Start of Block

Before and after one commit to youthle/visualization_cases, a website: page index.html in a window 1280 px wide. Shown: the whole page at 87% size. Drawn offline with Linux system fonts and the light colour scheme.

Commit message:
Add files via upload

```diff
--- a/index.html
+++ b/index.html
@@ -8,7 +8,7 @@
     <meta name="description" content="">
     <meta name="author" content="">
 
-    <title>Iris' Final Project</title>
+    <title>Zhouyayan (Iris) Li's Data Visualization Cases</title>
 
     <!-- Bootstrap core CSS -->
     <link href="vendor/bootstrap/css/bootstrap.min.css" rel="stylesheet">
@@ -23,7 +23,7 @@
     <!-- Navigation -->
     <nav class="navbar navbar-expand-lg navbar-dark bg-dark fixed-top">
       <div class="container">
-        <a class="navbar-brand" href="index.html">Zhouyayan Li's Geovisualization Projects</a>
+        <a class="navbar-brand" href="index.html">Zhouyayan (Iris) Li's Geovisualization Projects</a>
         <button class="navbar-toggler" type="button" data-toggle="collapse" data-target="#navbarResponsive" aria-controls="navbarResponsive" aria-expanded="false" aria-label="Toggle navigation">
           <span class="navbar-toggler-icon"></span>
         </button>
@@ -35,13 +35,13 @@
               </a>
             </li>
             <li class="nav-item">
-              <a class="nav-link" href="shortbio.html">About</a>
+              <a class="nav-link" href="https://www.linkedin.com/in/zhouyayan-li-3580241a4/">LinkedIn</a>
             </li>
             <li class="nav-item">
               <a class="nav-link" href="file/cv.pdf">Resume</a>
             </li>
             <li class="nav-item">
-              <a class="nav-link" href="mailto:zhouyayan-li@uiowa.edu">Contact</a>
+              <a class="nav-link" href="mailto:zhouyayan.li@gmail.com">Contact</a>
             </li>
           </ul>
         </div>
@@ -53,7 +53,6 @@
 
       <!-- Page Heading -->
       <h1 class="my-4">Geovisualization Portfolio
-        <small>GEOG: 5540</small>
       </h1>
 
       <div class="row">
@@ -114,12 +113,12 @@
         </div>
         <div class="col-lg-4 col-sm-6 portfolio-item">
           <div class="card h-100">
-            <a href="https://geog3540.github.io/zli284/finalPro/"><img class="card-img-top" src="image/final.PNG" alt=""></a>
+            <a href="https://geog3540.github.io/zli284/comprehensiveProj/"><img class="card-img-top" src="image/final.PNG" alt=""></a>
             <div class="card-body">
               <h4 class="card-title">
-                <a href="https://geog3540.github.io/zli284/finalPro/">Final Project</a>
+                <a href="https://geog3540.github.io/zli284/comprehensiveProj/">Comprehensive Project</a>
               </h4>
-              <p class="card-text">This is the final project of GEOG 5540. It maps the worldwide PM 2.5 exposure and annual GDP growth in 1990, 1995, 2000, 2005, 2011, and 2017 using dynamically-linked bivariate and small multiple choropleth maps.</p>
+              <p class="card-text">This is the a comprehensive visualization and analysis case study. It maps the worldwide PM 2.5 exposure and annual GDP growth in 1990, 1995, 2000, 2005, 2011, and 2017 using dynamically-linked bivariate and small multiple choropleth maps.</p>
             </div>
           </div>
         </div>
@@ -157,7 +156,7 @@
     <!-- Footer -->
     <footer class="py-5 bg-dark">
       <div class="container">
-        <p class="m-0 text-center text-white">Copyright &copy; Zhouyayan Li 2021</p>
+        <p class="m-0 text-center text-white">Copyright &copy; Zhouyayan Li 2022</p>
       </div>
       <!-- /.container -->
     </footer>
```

End of Block

• _EXERCISE_
Each line above must be retyped exactly.

• _EXPECTED ANSWER_
Before and after one commit to youthle/visualization_cases, a website: page index.html in a window 1280 px wide. Shown: the whole page at 87% size. Drawn offline with Linux system fonts and the light colour scheme.

Commit message:
Add files via upload

```diff
--- a/index.html
+++ b/index.html
@@ -8,7 +8,7 @@
     <meta name="description" content="">
     <meta name="author" content="">
 
-    <title>Iris' Final Project</title>
+    <title>Zhouyayan (Iris) Li's Data Visualization Cases</title>
 
     <!-- Bootstrap core CSS -->
     <link href="vendor/bootstrap/css/bootstrap.min.css" rel="stylesheet">
@@ -23,7 +23,7 @@
     <!-- Navigation -->
     <nav class="navbar navbar-expand-lg navbar-dark bg-dark fixed-top">
       <div class="container">
-        <a class="navbar-brand" href="index.html">Zhouyayan Li's Geovisualization Projects</a>
+        <a class="navbar-brand" href="index.html">Zhouyayan (Iris) Li's Geovisualization Projects</a>
         <button class="navbar-toggler" type="button" data-toggle="collapse" data-target="#navbarResponsive" aria-controls="navbarResponsive" aria-expanded="false" aria-label="Toggle navigation">
           <span class="navbar-toggler-icon"></span>
         </button>
@@ -35,13 +35,13 @@
               </a>
             </li>
             <li class="nav-item">
-              <a class="nav-link" href="shortbio.html">About</a>
+              <a class="nav-link" href="https://www.linkedin.com/in/zhouyayan-li-3580241a4/">LinkedIn</a>
             </li>
             <li class="nav-item">
               <a class="nav-link" href="file/cv.pdf">Resume</a>
             </li>
             <li class="nav-item">
-              <a class="nav-link" href="mailto:zhouyayan-li@uiowa.edu">Contact</a>
+              <a class="nav-link" href="mailto:zhouyayan.li@gmail.com">Contact</a>
             </li>
           </ul>
         </div>
@@ -53,7 +53,6 @@
 
       <!-- Page Heading -->
       <h1 class="my-4">Geovisualization Portfolio
-        <small>GEOG: 5540</small>
       </h1>
 
       <div class="row">
@@ -114,12 +113,12 @@
         </div>
         <div class="col-lg-4 col-sm-6 portfolio-item">
           <div class="card h-100">
-            <a href="https://geog3540.github.io/zli284/finalPro/"><img class="card-img-top" src="image/final.PNG" alt=""></a>
+            <a href="https://geog3540.github.io/zli284/comprehensiveProj/"><img class="card-img-top" src="image/final.PNG" alt=""></a>
             <div class="card-body">
               <h4 class="card-title">
-                <a href="https://geog3540.github.io/zli284/finalPro/">Final Project</a>
+                <a href="https://geog3540.github.io/zli284/comprehensiveProj/">Comprehensive Project</a>
               </h4>
-              <p class="card-text">This is the final project of GEOG 5540. It maps the worldwide PM 2.5 exposure and annual GDP growth in 1990, 1995, 2000, 2005, 2011, and 2017 using dynamically-linked bivariate and small multiple choropleth maps.</p>
+              <p class="card-text">This is the a comprehensive visualization and analysis case study. It maps the worldwide PM 2.5 exposure and annual GDP growth in 1990, 1995, 2000, 2005, 2011, and 2017 using dynamically-linked bivariate and small multiple choropleth maps.</p>
             </div>
           </div>
         </div>
@@ -157,7 +156,7 @@
     <!-- Footer -->
     <footer class="py-5 bg-dark">
       <div class="container">
-        <p class="m-0 text-center text-white">Copyright &copy; Zhouyayan Li 2021</p>
+        <p class="m-0 text-center text-white">Copyright &copy; Zhouyayan Li 2022</p>
       </div>
       <!-- /.container -->
     </footer>
```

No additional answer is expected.